then Gene Warren and his team shot like 28 to 30 days on a model. Fantastic
job. And then Cinesite did all the effects and did a great job. You know, I
think you're still shooting when you're doing CGI shots. That is another thing
I learned a lot about was effects, and they kind of held my hand through that
process. And that was another reason I did the film... to learn about effects.
Were there any scenes that were deleted from the final cut?
MP: It's the first movie in history that not one scene was deleted.
[Laughs] There are going to be about six... five deleted scenes on the DVD,
and three of them we shot knowing that pacing-wise, rhythm-wise, that they could
probably go. One of them was an early scene at a church, where Lucinda Jenney
is kind of concerned about Gordon, but when you're editing.... She conveyed
that with one look in the house at the beginning. It's a scene that you experimented
with that you thought was going to be right but that you just didn't need. But
they'll be on the DVD.
On Alan Bates:
MP: When you think about that age and intelligence of actor, you think
David Soushe, Michael Gambon, Ian McKellen, Nigel Hawthorne before he passed
away. John Hurt was a name that came up. There's so many great actors in that
range that can play kind of intelligent and damaged. Sheila Jaffe said, "Look,
Alan Bates hasn't been in a movie in a while. Why don't we meet him?" And
we met him. And he was so emotional and fantastic and smart, and just a great
guy. And it wasn't that I didn't get to meet these other guys ? this was near
the end of the casting process... and I was like, "Let's just go with him."
It was easy. He wanted to do it, and we wanted him to do it, and he hadn't been
in a lot of movies, so it worked out.
Was there pressure from the studio to cut the movie in a way that was more
MP: We tested it a few times. We made a couple little tweaks. But after
the first focus group... which... I'm all for showing it... you know... you
have to show it to an audience. You have to sit there with an audience and see...
you know... "Oh my God, they're bored here"... you know. We tweaked
the Alan Bates scene... put back in a few things that we had taken out, to answer
a few questions. I think the lack of tying it all together...the ambiguity of
it, was something that appealed to them and appealed to me, because once you
start tying up everything and answering every questions for [one group of] people,
you're going to alienate everybody else, who doesn't want it. [SPOILORAMA] There's
a lot of people who think she didn't have to say, "Wake up, number 37."
That they got it. But for every person that gets it.... You just make these
judgment calls, and hope that you're doing the right thing.
On the author of the book, John Keel:
MP: He's a really kind, smart man. He really liked the movie. He really
felt that the film really captured the spirit and the intention of the book.
He felt that Gere's unraveling really mirrored his own unraveling. Again, you
can't put everything in there, but he was pleased. And he doesn't seem to be
the kind of guy who would sit there and blow smoke up my ass. I think if he
hated it, he would have said that. So that was nice.

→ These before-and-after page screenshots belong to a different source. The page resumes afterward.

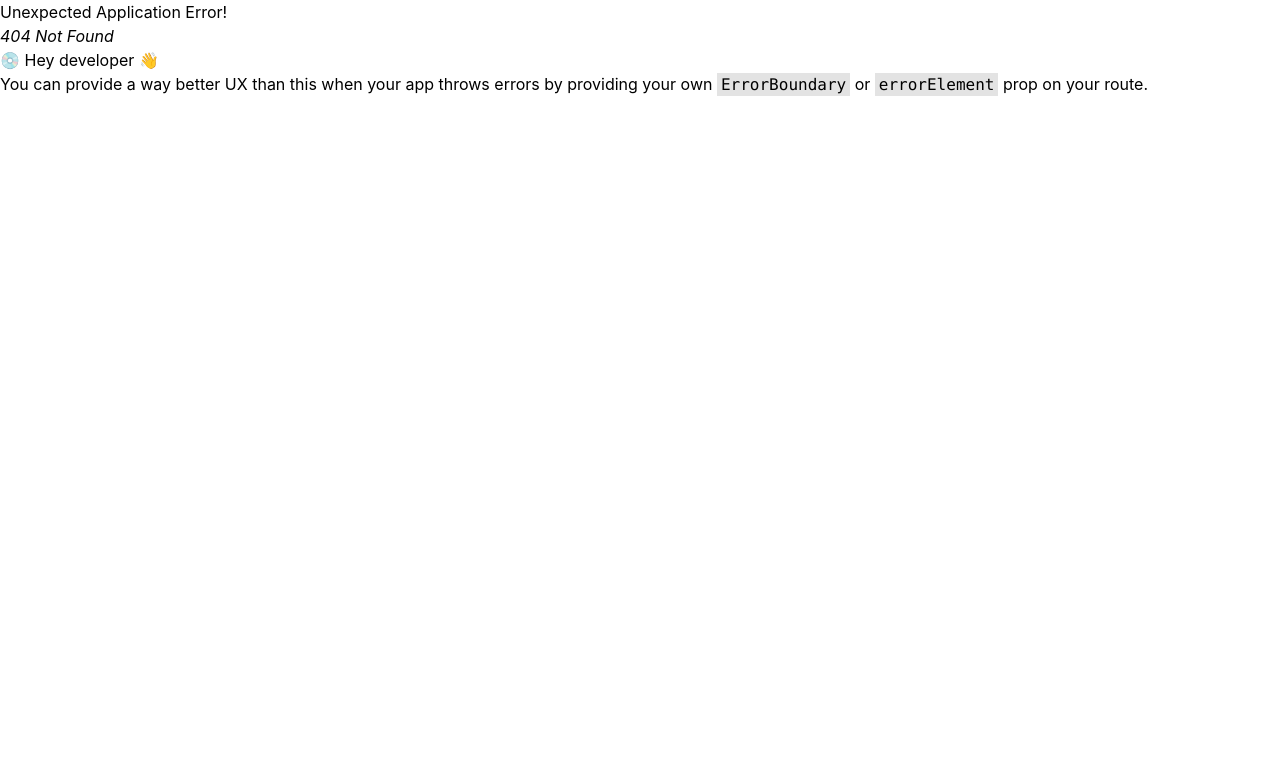
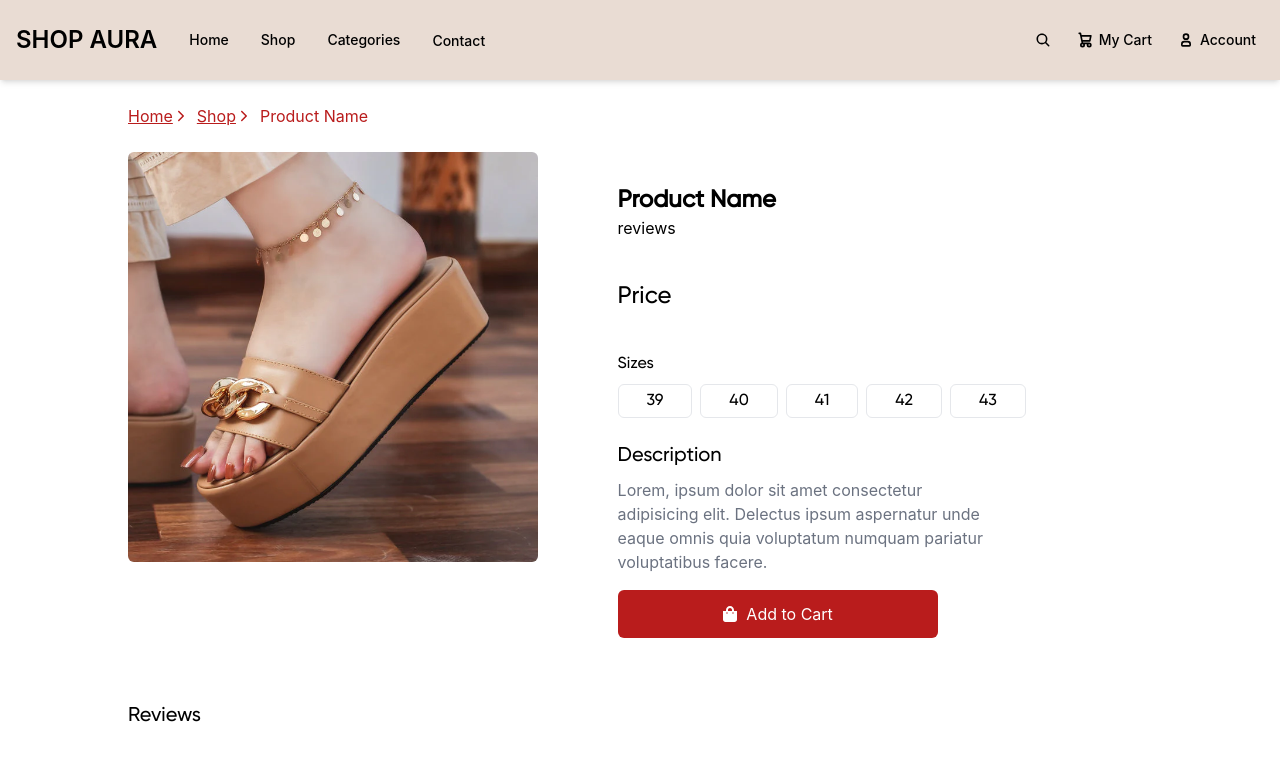
Before and after one commit to FaizanShah10/ShopAura---ecommerce, a React (Vite) app: page /product/1 in a window 1280 px wide. Before the commit this address had no page. Shown: the top 760 px of the page. Built offline with nearby package versions, Linux system fonts and the light colour scheme.

Commit message:
Product Page Design

```diff
--- /dev/null
+++ b/src/pages/ProductPage.jsx
@@ -0,0 +1,61 @@
+import React from 'react'
+import {useParams, Link} from 'react-router-dom'
+
+import { IoIosArrowForward } from "react-icons/io";
+import { FaShoppingBag } from "react-icons/fa";
+import Sandles from '../assets/Sandles.webp'
+
+const ProductPage = () => {
+  const  {id} = useParams()
+  console.log(id)
+  return (
+    <div>
+      <div className='flex gap-2 px-32 py-6'>
+        <Link className='flex items-center underline text-red-700' to={'/'}>Home <span><IoIosArrowForward /></span></Link>
+        <Link className='flex items-center underline text-red-700' to={'/shop'}>Shop <span><IoIosArrowForward /></span></Link>
+        <Link className='flex items-center text-red-700'>Product Name</Link>
+      </div>
+
+      <div className='flex '>
+        <div className='w-[32vw] h-[32vw] ml-32'>
+          <img className='rounded-md' src={Sandles} alt="" />
+        </div>
+
+        <div className='ml-20'>
+          <h1 className='text-2xl font-bold  mt-8 font-[Gilroy-Medium]'>Product Name</h1>
+          <h2>reviews</h2>
+          <p className='mt-10 text-2xl font-[Gilroy-Medium]'>Price</p>
+          <p className='font-[Gilroy-Medium] mt-10 mb-2'>Sizes</p>
+          {/* size buttons */}
+          <div className='flex flex-wrap gap-2'>
+            <button className='px-7 py-1 bg-white border border-b-[1px] text-black hover:bg-red-700 transition-all  duaration-300 rounded-md hover:text-white font-[Gilroy-Medium]'>39</button>
+            <button className='px-7 py-1 bg-white border border-b-[1px] text-black hover:bg-red-700 transition-all duaration-300 rounded-md hover:text-white font-[Gilroy-Medium]'>40</button>
+            <button className='px-7 py-1 bg-white border border-b-[1px] text-black hover:bg-red-700 transition-all duaration-300 rounded-md hover:text-white font-[Gilroy-Medium]'>41</button>
+            <button className='px-7 py-1 bg-white border border-b-[1px] text-black hover:bg-red-700 transition-all duaration-300 rounded-md hover:text-white font-[Gilroy-Medium]'>42</button>
+            <button className='px-7 py-1 bg-white border border-b-[1px] text-black hover:bg-red-700 transition-all duaration-300 rounded-md hover:text-white font-[Gilroy-Medium]'>43</button>
+          </div>
+
+          {/* Description */}
+          <h2 className='font-[Gilroy-Medium] text-xl mt-6'>Description</h2>
+          <div className='w-[30vw] mt-2'>
+            <p className='text-gray-500'>Lorem, ipsum dolor sit amet consectetur adipisicing elit. Delectus ipsum aspernatur unde eaque omnis quia voluptatum numquam pariatur voluptatibus facere.</p>
+          </div>
+
+          {/* Cart Button */}
+          <div className='mt-4'>
+            <button className='bg-red-700 rounded-md flex items-center justify-center w-[25vw] py-3 text-white gap-2'><span><FaShoppingBag /></span>Add to Cart</button>
+          </div>
+        </div>
+      </div>
+
+      {/* Reviews */}
+      <div className='mt-16 px-32'>
+        <h2 className='text-xl font-[Gilroy-Medium]'>Reviews</h2>
+
+
+      </div>
+    </div>
+  )
+}
+
+export default ProductPage
--- a/src/pages/Search.jsx
+++ b/src/pages/Search.jsx
@@ -54,7 +54,7 @@ const Search = () => {
             const emptyStars = 5 - filledStars;
 
             return (
-              <Link to={`/shop/${product.id}`} key={product.id} className='w-38 h-38 relative hover:scale-105 transition-all duration-300'>
+              <Link to={`/product/${product.id}`} key={product.id} className='w-38 h-38 relative hover:scale-105 transition-all duration-300'>
                 <img className='h-56 w-96 object-cover rounded-sm' src={product.image} alt={product.name} />
                 <div className='absolute top-3 right-3'>
                   <button className='w-7 h-7 bg-red-700 hover:bg-red-800 rounded-full flex items-center justify-center'>
--- a/src/pages/Shop.jsx
+++ b/src/pages/Shop.jsx
@@ -261,7 +261,7 @@ const Shop = () => {
                 const emptyStars = 5 - filledStars;
 
                 return (
-                  <Link to={`/shop/${product.id}`} key={product.id} className='relative hover:scale-105 transition-transform duration-300'>
+                  <Link to={`/product/${product.id}`} key={product.id} className='relative hover:scale-105 transition-transform duration-300'>
                     <img
                       className='w-full h-48 object-cover rounded-sm'
                       src={product.image}
--- a/src/router/routes.jsx
+++ b/src/router/routes.jsx
@@ -9,6 +9,7 @@ import Home from "../pages/Home";
 import Shop from "../pages/Shop"
 import CategoryPage from "../pages/Category/CategoryPage"
 import Search from "../pages/Search";
+import ProductPage from "../pages/ProductPage";
 
 
   const router = createBrowserRouter([
@@ -32,6 +33,10 @@ import Search from "../pages/Search";
         {
           path: `/categories/:categoryName`,
           element: <CategoryPage/>
+        },
+        {
+          path: `/product/:id`,
+          element: <ProductPage/>
         }
       ]
     },
```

You always want to respect
the original source.
On horror films:
MP: I've loved horror films. I've loved supernatural films in the past.
I wouldn't have said that I was a huge fan. Like, Oh my God, I'm totally into
it. I never really saw The X-Files. I wouldn't say that I was a devout...
I don't know what kind of movie this is. Is it supernatural? Is it science fiction?
Is it psychological thriller? Is it a mystery? Or is it a combination of all
I'm interested in mystery and the unknown, and in fear. And I think that those
ideas are always going to be relevant. It was just so beautiful.... I left to
go out and get some air. I came back in, and was peaking through the hole, and
I was really just in awe of the power of cinema... of just... in a darkened
room, people having this experience, to answer questions that they don't know,
for them to reflect. So it gets to be a theological or spiritual thing. There's
always going to be movies like that because there's always going to be things
in the real world that mystify us, that make us feel like "What the f#$@
is going on and why are we here?" And that's why we listen to music or
look at art or come to films.